I would like every line of the records below that contains the word "open" copied.
Supplied material below:
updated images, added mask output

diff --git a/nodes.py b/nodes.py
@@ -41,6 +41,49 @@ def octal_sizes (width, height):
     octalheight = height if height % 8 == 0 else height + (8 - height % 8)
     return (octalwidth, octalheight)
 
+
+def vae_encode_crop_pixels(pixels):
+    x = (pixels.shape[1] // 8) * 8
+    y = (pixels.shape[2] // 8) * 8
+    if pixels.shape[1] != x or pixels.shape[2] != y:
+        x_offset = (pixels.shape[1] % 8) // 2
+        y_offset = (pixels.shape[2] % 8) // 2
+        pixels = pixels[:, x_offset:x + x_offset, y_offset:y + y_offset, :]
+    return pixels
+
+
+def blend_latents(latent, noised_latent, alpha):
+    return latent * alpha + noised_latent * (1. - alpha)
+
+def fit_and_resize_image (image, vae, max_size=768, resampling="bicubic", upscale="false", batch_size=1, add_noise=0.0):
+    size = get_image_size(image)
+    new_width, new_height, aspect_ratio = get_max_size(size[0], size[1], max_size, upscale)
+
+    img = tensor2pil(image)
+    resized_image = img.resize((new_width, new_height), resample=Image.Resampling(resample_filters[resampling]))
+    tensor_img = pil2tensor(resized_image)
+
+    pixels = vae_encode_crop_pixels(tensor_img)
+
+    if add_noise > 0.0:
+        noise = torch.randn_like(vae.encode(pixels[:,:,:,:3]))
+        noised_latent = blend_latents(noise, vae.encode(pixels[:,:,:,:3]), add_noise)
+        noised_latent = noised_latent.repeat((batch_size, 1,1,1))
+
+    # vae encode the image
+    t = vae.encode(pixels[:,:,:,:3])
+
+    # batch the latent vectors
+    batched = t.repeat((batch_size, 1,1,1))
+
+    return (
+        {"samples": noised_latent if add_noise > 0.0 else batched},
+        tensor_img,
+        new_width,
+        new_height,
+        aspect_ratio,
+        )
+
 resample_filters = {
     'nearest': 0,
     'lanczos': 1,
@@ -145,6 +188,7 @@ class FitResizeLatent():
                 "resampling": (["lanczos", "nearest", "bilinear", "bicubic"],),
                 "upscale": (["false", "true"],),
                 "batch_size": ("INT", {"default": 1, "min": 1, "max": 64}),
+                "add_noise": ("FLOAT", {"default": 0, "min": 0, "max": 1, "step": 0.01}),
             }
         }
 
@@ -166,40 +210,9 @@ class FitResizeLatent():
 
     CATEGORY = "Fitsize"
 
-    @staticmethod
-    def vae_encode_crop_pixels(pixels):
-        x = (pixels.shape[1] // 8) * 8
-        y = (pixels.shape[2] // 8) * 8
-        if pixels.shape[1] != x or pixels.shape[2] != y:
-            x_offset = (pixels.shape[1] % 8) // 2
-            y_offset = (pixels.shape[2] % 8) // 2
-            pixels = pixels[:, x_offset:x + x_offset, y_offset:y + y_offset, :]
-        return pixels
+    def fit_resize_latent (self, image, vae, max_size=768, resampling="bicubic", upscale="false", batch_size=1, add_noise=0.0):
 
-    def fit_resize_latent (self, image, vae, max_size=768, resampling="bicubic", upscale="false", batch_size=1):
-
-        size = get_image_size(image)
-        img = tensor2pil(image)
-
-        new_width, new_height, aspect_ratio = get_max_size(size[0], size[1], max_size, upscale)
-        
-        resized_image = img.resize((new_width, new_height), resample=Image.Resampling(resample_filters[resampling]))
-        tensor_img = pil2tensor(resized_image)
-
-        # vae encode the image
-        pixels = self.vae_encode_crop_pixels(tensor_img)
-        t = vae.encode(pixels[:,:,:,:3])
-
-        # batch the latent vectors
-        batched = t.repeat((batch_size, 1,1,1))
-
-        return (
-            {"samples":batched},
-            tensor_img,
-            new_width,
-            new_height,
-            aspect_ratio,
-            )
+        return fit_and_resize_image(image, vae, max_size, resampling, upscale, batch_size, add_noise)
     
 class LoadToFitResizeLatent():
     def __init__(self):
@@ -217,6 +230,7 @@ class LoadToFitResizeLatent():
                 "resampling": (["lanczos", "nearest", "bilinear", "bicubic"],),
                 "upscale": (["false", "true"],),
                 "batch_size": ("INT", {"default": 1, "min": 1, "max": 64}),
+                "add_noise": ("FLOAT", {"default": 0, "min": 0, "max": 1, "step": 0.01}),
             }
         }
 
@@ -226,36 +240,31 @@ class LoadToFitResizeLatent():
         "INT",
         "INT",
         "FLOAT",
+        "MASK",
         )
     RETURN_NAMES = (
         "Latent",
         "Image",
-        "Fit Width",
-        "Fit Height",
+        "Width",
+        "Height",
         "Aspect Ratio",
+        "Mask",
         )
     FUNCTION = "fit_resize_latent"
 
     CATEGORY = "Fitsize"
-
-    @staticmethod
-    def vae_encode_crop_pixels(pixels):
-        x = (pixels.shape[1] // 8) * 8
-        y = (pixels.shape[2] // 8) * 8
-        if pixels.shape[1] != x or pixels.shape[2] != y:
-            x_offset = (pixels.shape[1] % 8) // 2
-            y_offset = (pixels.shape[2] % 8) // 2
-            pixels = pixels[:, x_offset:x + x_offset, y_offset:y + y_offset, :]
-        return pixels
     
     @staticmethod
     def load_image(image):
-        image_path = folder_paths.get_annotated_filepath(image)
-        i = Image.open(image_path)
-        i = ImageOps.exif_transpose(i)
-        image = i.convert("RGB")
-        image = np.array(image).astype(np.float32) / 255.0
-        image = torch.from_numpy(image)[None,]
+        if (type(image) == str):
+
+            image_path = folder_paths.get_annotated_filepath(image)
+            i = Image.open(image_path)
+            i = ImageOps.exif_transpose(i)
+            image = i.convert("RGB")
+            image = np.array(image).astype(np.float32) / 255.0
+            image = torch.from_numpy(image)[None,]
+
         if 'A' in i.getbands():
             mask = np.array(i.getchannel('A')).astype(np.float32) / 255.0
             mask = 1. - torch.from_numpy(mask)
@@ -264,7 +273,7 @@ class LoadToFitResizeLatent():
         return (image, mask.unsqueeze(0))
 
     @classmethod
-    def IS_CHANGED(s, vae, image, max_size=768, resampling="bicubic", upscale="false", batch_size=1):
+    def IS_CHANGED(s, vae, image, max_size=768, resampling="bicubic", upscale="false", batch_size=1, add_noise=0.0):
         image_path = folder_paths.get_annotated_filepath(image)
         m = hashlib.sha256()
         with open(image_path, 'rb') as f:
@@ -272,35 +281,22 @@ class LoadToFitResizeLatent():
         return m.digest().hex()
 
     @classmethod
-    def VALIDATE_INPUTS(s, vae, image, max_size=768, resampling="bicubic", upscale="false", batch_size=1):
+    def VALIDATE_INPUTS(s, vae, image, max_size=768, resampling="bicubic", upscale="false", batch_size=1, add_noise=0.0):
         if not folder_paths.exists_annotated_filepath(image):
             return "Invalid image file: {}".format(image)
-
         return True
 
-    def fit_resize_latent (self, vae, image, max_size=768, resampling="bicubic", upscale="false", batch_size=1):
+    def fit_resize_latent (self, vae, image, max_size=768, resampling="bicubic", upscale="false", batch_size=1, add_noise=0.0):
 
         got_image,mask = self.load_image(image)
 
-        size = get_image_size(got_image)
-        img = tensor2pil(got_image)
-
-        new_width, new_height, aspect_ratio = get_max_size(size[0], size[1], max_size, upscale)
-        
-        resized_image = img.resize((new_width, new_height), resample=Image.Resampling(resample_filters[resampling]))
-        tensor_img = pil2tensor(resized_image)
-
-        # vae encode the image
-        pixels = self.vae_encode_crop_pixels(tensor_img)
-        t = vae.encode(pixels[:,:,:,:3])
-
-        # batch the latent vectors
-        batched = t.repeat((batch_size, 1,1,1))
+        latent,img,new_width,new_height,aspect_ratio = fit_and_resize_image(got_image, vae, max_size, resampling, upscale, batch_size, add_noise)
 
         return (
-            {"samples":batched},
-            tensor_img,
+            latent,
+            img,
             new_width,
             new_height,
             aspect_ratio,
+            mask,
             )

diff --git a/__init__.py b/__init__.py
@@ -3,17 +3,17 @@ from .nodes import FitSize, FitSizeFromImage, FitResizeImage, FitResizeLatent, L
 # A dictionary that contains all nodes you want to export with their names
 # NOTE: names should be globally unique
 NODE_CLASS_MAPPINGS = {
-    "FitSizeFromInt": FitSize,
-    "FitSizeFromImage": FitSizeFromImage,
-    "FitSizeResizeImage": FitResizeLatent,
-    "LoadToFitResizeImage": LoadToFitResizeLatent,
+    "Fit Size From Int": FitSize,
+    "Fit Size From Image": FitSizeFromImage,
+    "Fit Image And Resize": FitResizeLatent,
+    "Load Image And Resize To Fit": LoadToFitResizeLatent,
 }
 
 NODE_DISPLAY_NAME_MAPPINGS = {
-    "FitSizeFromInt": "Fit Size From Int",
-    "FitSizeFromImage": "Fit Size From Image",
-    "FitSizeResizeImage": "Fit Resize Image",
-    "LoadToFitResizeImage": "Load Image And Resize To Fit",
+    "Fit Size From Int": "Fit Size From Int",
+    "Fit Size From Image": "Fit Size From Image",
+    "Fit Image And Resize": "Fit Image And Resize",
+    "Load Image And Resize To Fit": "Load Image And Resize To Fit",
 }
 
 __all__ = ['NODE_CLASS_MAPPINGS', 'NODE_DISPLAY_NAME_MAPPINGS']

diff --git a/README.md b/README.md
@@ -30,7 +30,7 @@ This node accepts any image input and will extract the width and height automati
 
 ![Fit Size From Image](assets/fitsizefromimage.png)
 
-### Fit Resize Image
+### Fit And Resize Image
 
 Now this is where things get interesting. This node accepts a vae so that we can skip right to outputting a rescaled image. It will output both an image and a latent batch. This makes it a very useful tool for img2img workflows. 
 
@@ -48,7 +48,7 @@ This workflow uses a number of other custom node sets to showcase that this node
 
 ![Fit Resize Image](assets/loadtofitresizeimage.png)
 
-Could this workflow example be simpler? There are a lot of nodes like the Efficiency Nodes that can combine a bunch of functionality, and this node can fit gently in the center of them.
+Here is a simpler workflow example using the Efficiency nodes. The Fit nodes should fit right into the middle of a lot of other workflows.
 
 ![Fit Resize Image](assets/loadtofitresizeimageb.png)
End of Supplied material.
Solution for this exercise
-        i = Image.open(image_path)
+            i = Image.open(image_path)
         with open(image_path, 'rb') as f:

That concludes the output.